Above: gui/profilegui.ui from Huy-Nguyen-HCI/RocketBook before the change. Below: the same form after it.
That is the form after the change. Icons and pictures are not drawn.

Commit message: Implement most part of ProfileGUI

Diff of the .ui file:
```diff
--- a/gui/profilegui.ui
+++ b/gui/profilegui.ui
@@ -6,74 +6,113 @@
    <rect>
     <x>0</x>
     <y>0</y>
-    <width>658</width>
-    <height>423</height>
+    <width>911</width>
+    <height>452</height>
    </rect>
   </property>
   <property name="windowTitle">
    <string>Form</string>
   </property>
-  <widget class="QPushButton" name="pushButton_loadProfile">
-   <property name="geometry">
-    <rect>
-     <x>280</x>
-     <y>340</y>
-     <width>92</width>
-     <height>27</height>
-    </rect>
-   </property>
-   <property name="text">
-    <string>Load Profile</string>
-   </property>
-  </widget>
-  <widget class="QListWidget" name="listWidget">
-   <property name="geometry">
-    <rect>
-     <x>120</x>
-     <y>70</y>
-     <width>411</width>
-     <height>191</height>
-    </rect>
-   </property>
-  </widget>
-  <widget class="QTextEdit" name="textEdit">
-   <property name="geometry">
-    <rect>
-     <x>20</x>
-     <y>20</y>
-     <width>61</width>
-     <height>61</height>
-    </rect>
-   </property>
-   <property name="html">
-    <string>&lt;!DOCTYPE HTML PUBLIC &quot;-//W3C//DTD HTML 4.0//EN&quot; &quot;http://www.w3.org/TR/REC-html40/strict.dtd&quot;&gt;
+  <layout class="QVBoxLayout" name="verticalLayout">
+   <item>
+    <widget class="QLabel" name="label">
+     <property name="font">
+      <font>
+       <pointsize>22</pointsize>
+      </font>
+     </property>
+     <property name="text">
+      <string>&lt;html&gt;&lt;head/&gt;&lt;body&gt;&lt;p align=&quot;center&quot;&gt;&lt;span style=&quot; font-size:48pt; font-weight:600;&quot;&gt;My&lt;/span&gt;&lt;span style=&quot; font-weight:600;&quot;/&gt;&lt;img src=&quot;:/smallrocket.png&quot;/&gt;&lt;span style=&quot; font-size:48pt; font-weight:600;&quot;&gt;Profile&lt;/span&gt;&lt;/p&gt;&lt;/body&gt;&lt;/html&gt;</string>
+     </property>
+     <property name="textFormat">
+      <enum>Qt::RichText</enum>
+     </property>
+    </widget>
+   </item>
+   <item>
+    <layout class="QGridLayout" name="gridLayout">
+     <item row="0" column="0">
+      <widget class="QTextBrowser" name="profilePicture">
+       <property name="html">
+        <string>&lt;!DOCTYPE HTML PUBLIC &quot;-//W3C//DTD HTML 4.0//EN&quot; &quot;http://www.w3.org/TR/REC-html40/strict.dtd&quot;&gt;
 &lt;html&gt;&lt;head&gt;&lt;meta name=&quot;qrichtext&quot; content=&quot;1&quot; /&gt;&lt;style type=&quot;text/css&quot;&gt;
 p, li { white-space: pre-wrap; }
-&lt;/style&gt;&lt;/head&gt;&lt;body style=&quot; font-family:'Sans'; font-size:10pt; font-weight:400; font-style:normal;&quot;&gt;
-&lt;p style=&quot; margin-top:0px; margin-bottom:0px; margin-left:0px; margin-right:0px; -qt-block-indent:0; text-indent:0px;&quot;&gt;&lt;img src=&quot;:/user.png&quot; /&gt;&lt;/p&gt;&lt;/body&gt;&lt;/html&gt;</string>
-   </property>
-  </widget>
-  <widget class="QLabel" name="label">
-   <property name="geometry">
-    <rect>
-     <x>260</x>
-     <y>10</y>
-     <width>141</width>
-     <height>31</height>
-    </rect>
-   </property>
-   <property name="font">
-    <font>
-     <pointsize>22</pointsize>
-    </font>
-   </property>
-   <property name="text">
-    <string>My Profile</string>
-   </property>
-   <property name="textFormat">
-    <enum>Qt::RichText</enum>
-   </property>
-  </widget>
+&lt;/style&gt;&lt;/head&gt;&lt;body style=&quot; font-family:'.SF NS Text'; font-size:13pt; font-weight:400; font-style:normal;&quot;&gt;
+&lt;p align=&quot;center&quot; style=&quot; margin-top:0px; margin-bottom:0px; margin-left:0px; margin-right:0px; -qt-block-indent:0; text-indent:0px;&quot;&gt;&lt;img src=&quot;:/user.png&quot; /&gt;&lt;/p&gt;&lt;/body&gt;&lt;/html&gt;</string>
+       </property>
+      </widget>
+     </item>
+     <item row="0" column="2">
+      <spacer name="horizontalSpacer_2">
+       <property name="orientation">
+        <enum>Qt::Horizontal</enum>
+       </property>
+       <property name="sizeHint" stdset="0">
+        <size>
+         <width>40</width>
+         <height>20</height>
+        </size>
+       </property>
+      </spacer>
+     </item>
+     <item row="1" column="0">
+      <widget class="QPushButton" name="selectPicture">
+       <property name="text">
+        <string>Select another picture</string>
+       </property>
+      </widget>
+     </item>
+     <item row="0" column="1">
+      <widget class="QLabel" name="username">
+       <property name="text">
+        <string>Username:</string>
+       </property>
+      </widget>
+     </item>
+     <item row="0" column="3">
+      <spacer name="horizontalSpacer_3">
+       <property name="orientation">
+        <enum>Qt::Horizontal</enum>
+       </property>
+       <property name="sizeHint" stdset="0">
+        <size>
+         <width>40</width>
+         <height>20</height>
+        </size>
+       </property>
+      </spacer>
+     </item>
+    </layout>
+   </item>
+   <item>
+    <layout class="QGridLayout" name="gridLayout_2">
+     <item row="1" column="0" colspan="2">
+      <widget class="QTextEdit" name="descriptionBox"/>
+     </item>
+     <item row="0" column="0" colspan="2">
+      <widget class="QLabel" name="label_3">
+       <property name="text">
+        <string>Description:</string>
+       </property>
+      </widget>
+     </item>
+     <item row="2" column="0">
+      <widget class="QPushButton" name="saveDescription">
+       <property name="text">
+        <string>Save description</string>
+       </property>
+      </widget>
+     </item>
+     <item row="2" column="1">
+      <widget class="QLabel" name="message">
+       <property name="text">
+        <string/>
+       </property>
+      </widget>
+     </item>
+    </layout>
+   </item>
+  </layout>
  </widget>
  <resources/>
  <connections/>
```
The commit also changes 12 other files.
§ §
» YOUR OBJECTIVE:
Reproduce each entry word for word.

» SOLUTION FOR THIS PROBLEM:
Above: gui/profilegui.ui from Huy-Nguyen-HCI/RocketBook before the change. Below: the same form after it.
That is the form after the change. Icons and pictures are not drawn.

Commit message: Implement most part of ProfileGUI

Diff of the .ui file:
```diff
--- a/gui/profilegui.ui
+++ b/gui/profilegui.ui
@@ -6,74 +6,113 @@
    <rect>
     <x>0</x>
     <y>0</y>
-    <width>658</width>
-    <height>423</height>
+    <width>911</width>
+    <height>452</height>
    </rect>
   </property>
   <property name="windowTitle">
    <string>Form</string>
   </property>
-  <widget class="QPushButton" name="pushButton_loadProfile">
-   <property name="geometry">
-    <rect>
-     <x>280</x>
-     <y>340</y>
-     <width>92</width>
-     <height>27</height>
-    </rect>
-   </property>
-   <property name="text">
-    <string>Load Profile</string>
-   </property>
-  </widget>
-  <widget class="QListWidget" name="listWidget">
-   <property name="geometry">
-    <rect>
-     <x>120</x>
-     <y>70</y>
-     <width>411</width>
-     <height>191</height>
-    </rect>
-   </property>
-  </widget>
-  <widget class="QTextEdit" name="textEdit">
-   <property name="geometry">
-    <rect>
-     <x>20</x>
-     <y>20</y>
-     <width>61</width>
-     <height>61</height>
-    </rect>
-   </property>
-   <property name="html">
-    <string>&lt;!DOCTYPE HTML PUBLIC &quot;-//W3C//DTD HTML 4.0//EN&quot; &quot;http://www.w3.org/TR/REC-html40/strict.dtd&quot;&gt;
+  <layout class="QVBoxLayout" name="verticalLayout">
+   <item>
+    <widget class="QLabel" name="label">
+     <property name="font">
+      <font>
+       <pointsize>22</pointsize>
+      </font>
+     </property>
+     <property name="text">
+      <string>&lt;html&gt;&lt;head/&gt;&lt;body&gt;&lt;p align=&quot;center&quot;&gt;&lt;span style=&quot; font-size:48pt; font-weight:600;&quot;&gt;My&lt;/span&gt;&lt;span style=&quot; font-weight:600;&quot;/&gt;&lt;img src=&quot;:/smallrocket.png&quot;/&gt;&lt;span style=&quot; font-size:48pt; font-weight:600;&quot;&gt;Profile&lt;/span&gt;&lt;/p&gt;&lt;/body&gt;&lt;/html&gt;</string>
+     </property>
+     <property name="textFormat">
+      <enum>Qt::RichText</enum>
+     </property>
+    </widget>
+   </item>
+   <item>
+    <layout class="QGridLayout" name="gridLayout">
+     <item row="0" column="0">
+      <widget class="QTextBrowser" name="profilePicture">
+       <property name="html">
+        <string>&lt;!DOCTYPE HTML PUBLIC &quot;-//W3C//DTD HTML 4.0//EN&quot; &quot;http://www.w3.org/TR/REC-html40/strict.dtd&quot;&gt;
 &lt;html&gt;&lt;head&gt;&lt;meta name=&quot;qrichtext&quot; content=&quot;1&quot; /&gt;&lt;style type=&quot;text/css&quot;&gt;
 p, li { white-space: pre-wrap; }
-&lt;/style&gt;&lt;/head&gt;&lt;body style=&quot; font-family:'Sans'; font-size:10pt; font-weight:400; font-style:normal;&quot;&gt;
-&lt;p style=&quot; margin-top:0px; margin-bottom:0px; margin-left:0px; margin-right:0px; -qt-block-indent:0; text-indent:0px;&quot;&gt;&lt;img src=&quot;:/user.png&quot; /&gt;&lt;/p&gt;&lt;/body&gt;&lt;/html&gt;</string>
-   </property>
-  </widget>
-  <widget class="QLabel" name="label">
-   <property name="geometry">
-    <rect>
-     <x>260</x>
-     <y>10</y>
-     <width>141</width>
-     <height>31</height>
-    </rect>
-   </property>
-   <property name="font">
-    <font>
-     <pointsize>22</pointsize>
-    </font>
-   </property>
-   <property name="text">
-    <string>My Profile</string>
-   </property>
-   <property name="textFormat">
-    <enum>Qt::RichText</enum>
-   </property>
-  </widget>
+&lt;/style&gt;&lt;/head&gt;&lt;body style=&quot; font-family:'.SF NS Text'; font-size:13pt; font-weight:400; font-style:normal;&quot;&gt;
+&lt;p align=&quot;center&quot; style=&quot; margin-top:0px; margin-bottom:0px; margin-left:0px; margin-right:0px; -qt-block-indent:0; text-indent:0px;&quot;&gt;&lt;img src=&quot;:/user.png&quot; /&gt;&lt;/p&gt;&lt;/body&gt;&lt;/html&gt;</string>
+       </property>
+      </widget>
+     </item>
+     <item row="0" column="2">
+      <spacer name="horizontalSpacer_2">
+       <property name="orientation">
+        <enum>Qt::Horizontal</enum>
+       </property>
+       <property name="sizeHint" stdset="0">
+        <size>
+         <width>40</width>
+         <height>20</height>
+        </size>
+       </property>
+      </spacer>
+     </item>
+     <item row="1" column="0">
+      <widget class="QPushButton" name="selectPicture">
+       <property name="text">
+        <string>Select another picture</string>
+       </property>
+      </widget>
+     </item>
+     <item row="0" column="1">
+      <widget class="QLabel" name="username">
+       <property name="text">
+        <string>Username:</string>
+       </property>
+      </widget>
+     </item>
+     <item row="0" column="3">
+      <spacer name="horizontalSpacer_3">
+       <property name="orientation">
+        <enum>Qt::Horizontal</enum>
+       </property>
+       <property name="sizeHint" stdset="0">
+        <size>
+         <width>40</width>
+         <height>20</height>
+        </size>
+       </property>
+      </spacer>
+     </item>
+    </layout>
+   </item>
+   <item>
+    <layout class="QGridLayout" name="gridLayout_2">
+     <item row="1" column="0" colspan="2">
+      <widget class="QTextEdit" name="descriptionBox"/>
+     </item>
+     <item row="0" column="0" colspan="2">
+      <widget class="QLabel" name="label_3">
+       <property name="text">
+        <string>Description:</string>
+       </property>
+      </widget>
+     </item>
+     <item row="2" column="0">
+      <widget class="QPushButton" name="saveDescription">
+       <property name="text">
+        <string>Save description</string>
+       </property>
+      </widget>
+     </item>
+     <item row="2" column="1">
+      <widget class="QLabel" name="message">
+       <property name="text">
+        <string/>
+       </property>
+      </widget>
+     </item>
+    </layout>
+   </item>
+  </layout>
  </widget>
  <resources/>
  <connections/>
```
The commit also changes 12 other files.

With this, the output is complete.